Episode 2 – “Chaotic Orgy,” wait, “Chaotic Ogre”
Can Gundam Build Divers deliver on the foundational promises in its opening animation? To cute-slap the audience’s face with cat-boys, weasel-commanders, and wolf-captains (oh my)? Not to mention ninjas, Haro, and a veritable cornucopia of horned men. Episode two answers the aforementioned questions and more with an emphatic “probably.”
Conflict embroils Riku and Yukki as they evade Momoka’s normalizing presence–an existential threat to the childhood dream of eternal gaming–trading hunks of plastic fantasy for the “s” word (sports). Luckily, the Gunpla besties manage to slip past their female friend’s social dragnet and sneak back into their better, virtual world.

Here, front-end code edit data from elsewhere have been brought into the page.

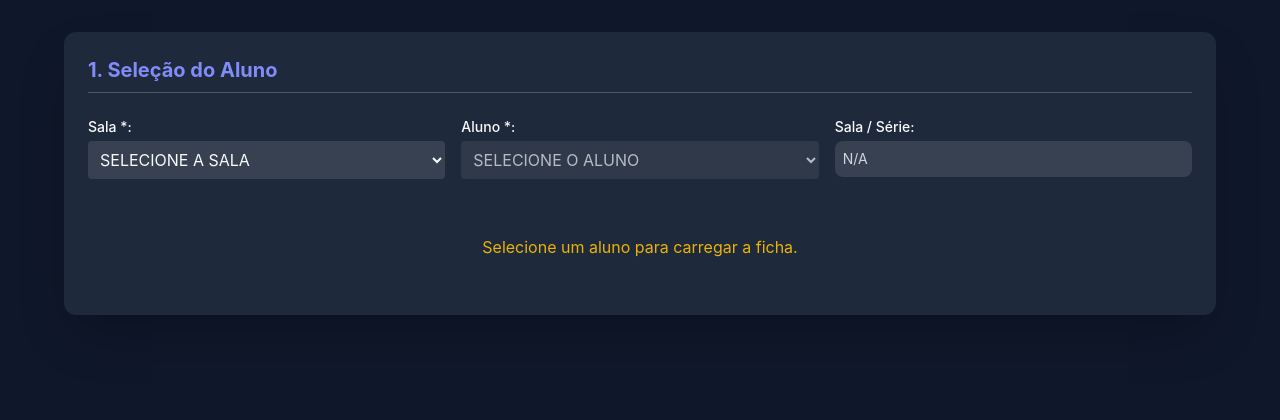
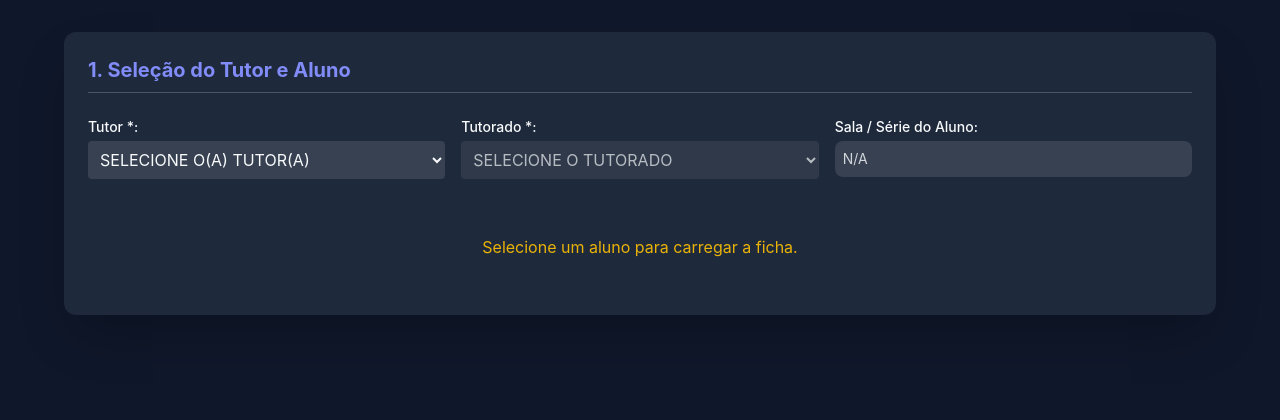
Before and after one commit to mcardes77-cmd/SGCE, a Flask app: page /gestao_tutoria_ficha in a window 1280 px wide. Shown: the part 225-645 px from the top of the page. Run offline with Flask 3, Linux system fonts and the light colour scheme; parts of the project's set-up code (start-up, migrations or seed data) failed here and were passed over; some libraries are stand-ins or nearby versions.

Commit message:
Update gestao_tutoria_ficha.html

```diff
--- a/templates/gestao_tutoria_ficha.html
+++ b/templates/gestao_tutoria_ficha.html
@@ -12,7 +12,7 @@
         import { Timestamp } from "https://www.gstatic.com/firebasejs/10.12.2/firebase-firestore.js";
 
         // Variáveis globais de dados
-        let salasData = [];
+        let tutoresData = []; // NOVA VARIÁVEL
         let alunosData = [];
         let fichaData = {}; // Variável para armazenar os dados da ficha
 
@@ -27,7 +27,7 @@
         }
 
         document.addEventListener('DOMContentLoaded', () => {
-            loadSalas();
+            loadTutores(); // ALTERADO: Chamando loadTutores
         });
 
         // Funções Auxiliares
@@ -37,45 +37,49 @@
             return `${d}/${m}/${y}`;
         }
 
-        // --- MÓDULO DE FILTROS ---
+        // --- MÓDULO DE FILTROS (ALTERADO) ---
 
-        window.loadSalas = async function() {
-            const selectSala = document.getElementById('filter-sala');
-            selectSala.innerHTML = '<option value="">Carregando Salas...</option>';
+        window.loadTutores = async function() {
+            const selectTutor = document.getElementById('filter-tutor'); // ALTERADO ID
+            selectTutor.innerHTML = '<option value="">Carregando Tutores...</option>';
             try {
-                salasData = await handleFetchResponse('/api/salas', 'Salas');
-                selectSala.innerHTML = '<option value="">SELECIONE A SALA</option>';
-                salasData.sort((a, b) => a.nome.localeCompare(b.nome)).forEach(s => {
-                    selectSala.innerHTML += `<option value="${s.id}">${s.nome}</option>`;
+                // Endpoint NECESSÁRIO NO FLASK: /api/tutores
+                tutoresData = await handleFetchResponse('/api/tutores', 'Tutores');
+                selectTutor.innerHTML = '<option value="">SELECIONE O(A) TUTOR(A)</option>';
+                // Assumindo que tutoresData tem { id: 1, nome: "Tutor A" }
+                tutoresData.sort((a, b) => a.nome.localeCompare(b.nome)).forEach(t => {
+                    selectTutor.innerHTML += `<option value="${t.id}">${t.nome}</option>`;
                 });
             } catch (e) {
-                selectSala.innerHTML = '<option value="">ERRO AO CARREGAR SALAS</option>';
+                console.error("Erro ao carregar tutores:", e);
+                selectTutor.innerHTML = '<option value="">ERRO AO CARREGAR TUTORES</option>';
             }
-            loadAlunos();
         }
 
-        window.loadAlunos = async function() {
-            const salaId = document.getElementById('filter-sala').value;
+        window.loadAlunosPorTutor = async function() { // NOVA FUNÇÃO
+            const tutorId = document.getElementById('filter-tutor').value; // ALTERADO ID
             const selectAluno = document.getElementById('filter-aluno');
 
-            selectAluno.innerHTML = '<option value="">Selecione a Sala...</option>';
+            selectAluno.innerHTML = '<option value="">Selecione o(a) Tutor(a)...</option>';
             selectAluno.disabled = true;
 
-            if (salaId) {
+            if (tutorId) {
                 try {
-                    alunosData = await handleFetchResponse(`/api/alunos_por_sala/${salaId}`, 'Alunos');
-                    selectAluno.innerHTML = '<option value="">SELECIONE O ALUNO</option>';
+                    // Endpoint NECESSÁRIO NO FLASK: /api/alunos_por_tutor/<tutorId>
+                    alunosData = await handleFetchResponse(`/api/alunos_por_tutor/${tutorId}`, 'Tutorados');
+                    selectAluno.innerHTML = '<option value="">SELECIONE O TUTORADO</option>';
                     alunosData.sort((a, b) => a.nome.localeCompare(b.nome)).forEach(a => {
                         selectAluno.innerHTML += `<option value="${a.id}">${a.nome}</option>`;
                     });
                     selectAluno.disabled = false;
                 } catch (error) {
-                    selectAluno.innerHTML = '<option value="">ERRO AO CARREGAR ALUNOS</option>';
+                    console.error("Erro ao carregar alunos:", error);
+                    selectAluno.innerHTML = '<option value="">ERRO AO CARREGAR TUTORADOS</option>';
                 }
             } else {
-                 selectAluno.innerHTML = '<option value="">SELECIONE O ALUNO</option>';
+                 selectAluno.innerHTML = '<option value="">SELECIONE O TUTORADO</option>';
             }
-            // Ocultar a ficha ao mudar de sala
+            // Ocultar a ficha ao mudar de tutor
             document.getElementById('ficha-details-container').classList.add('hidden');
         }
 
@@ -270,26 +274,19 @@
         <main class="w-full max-w-6xl flex-grow space-y-8">
             <form id="ficha-form" onsubmit="salvarFichaCompleta(event)" class="bg-dark-secondary p-6 rounded-xl shadow-2xl space-y-6">
 
-                <h3 class="text-xl font-bold border-b border-gray-600 pb-2 text-indigo-400">1. Seleção do Aluno</h3>
-                <div class="grid grid-cols-1 md:grid-cols-3 gap-4">
+                <h3 class="text-xl font-bold border-b border-gray-600 pb-2 text-indigo-400">1. Seleção do Tutor e Aluno</h3> <div class="grid grid-cols-1 md:grid-cols-3 gap-4">
 
                     <div>
-                        <label for="filter-sala" class="block text-sm font-medium mb-1">Sala *:</label>
-                        <select id="filter-sala" class="form-input w-full p-2 bg-gray-700 rounded" onchange="loadAlunos()" required>
-                            <option value="">SELECIONE A SALA</option>
-                        </select>
+                        <label for="filter-tutor" class="block text-sm font-medium mb-1">Tutor *:</label> <select id="filter-tutor" class="form-input w-full p-2 bg-gray-700 rounded" onchange="loadAlunosPorTutor()" required> <option value="">SELECIONE O(A) TUTOR(A)</option> </select>
                     </div>
 
                     <div>
-                        <label for="filter-aluno" class="block text-sm font-medium mb-1">Aluno *:</label>
-                        <select id="filter-aluno" class="form-input w-full p-2 bg-gray-700 rounded" onchange="loadAlunoData()" disabled required>
-                            <option value="">SELECIONE O ALUNO</option>
-                        </select>
+                        <label for="filter-aluno" class="block text-sm font-medium mb-1">Tutorado *:</label> <select id="filter-aluno" class="form-input w-full p-2 bg-gray-700 rounded" onchange="loadAlunoData()" disabled required>
+                            <option value="">SELECIONE O TUTORADO</option> </select>
                     </div>
 
                     <div>
-                        <label for="info-sala" class="block text-sm font-medium mb-1">Sala / Série:</label>
-                        <div id="info-sala" class="bg-gray-700 text-gray-300 p-2 rounded-lg text-sm">N/A</div>
+                        <label for="info-sala" class="block text-sm font-medium mb-1">Sala / Série do Aluno:</label> <div id="info-sala" class="bg-gray-700 text-gray-300 p-2 rounded-lg text-sm">N/A</div>
                     </div>
                 </div>
 
```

Within the PlaMo Pleasure Halls, the boys re-familiarize themselves with the virginal lass from episode one–Sarah. She arrives just in time for “Pretty Lady” Magee’s update on GBN syntax, policy, and protocol. Gaze in wonder as the magical world of “Collect Missions” and “Friend Requests” unfolds before your very eyes!
Yukki spends the majority of the episode babbling, rambling, and all-around word-vomiting meticulous explanations of every game mode, strategy, and Gundam particularity–a prattling so egregious, so eye-wateringly boring, a reviewer must slip away for a moment and guzzle a handful of painkillers before pressing “play” again.
Riku and the gang slog through the remainder of the episode by picking flowers from the field “Shakti from V Gundam” planted, meeting The Brothers Horned, and not battling due to our damsel’s sensitivity to Gundam emotions. Thus, the AniMessenger crumples to the floor, clawing his way back to the anime oasis, far, far away from the nightmare of–
Indeed, the bread and butter of the Build Fighters franchise, its premier fanservice robo-battles, nudges the episode back on its feet. The Hellfire Ogre, an anthropomorphized bundle of one-liners, forces our hero to (wait for it) activate his 00’s Trans-Am mode. A tragic decision since, in the Gundam Build Divers universe, overworking virtual reality projections of plastic models results in devastated mystical girls.
Our fledgling mecha-shounen-mish-mash manages to flesh out its fictional VR network, but forgets to do the same for its characters. Unlike the past two series, Divers exchanges relationships for world-building. The result: tutorials, headaches, and spits of past Gundam locales. Can Divers rest on its explosion-based laurels for an entire series? And when, oh when, will we witness the glory of the Weasel Commander?
And, please remember:
~ Don’t Shoot the Messenger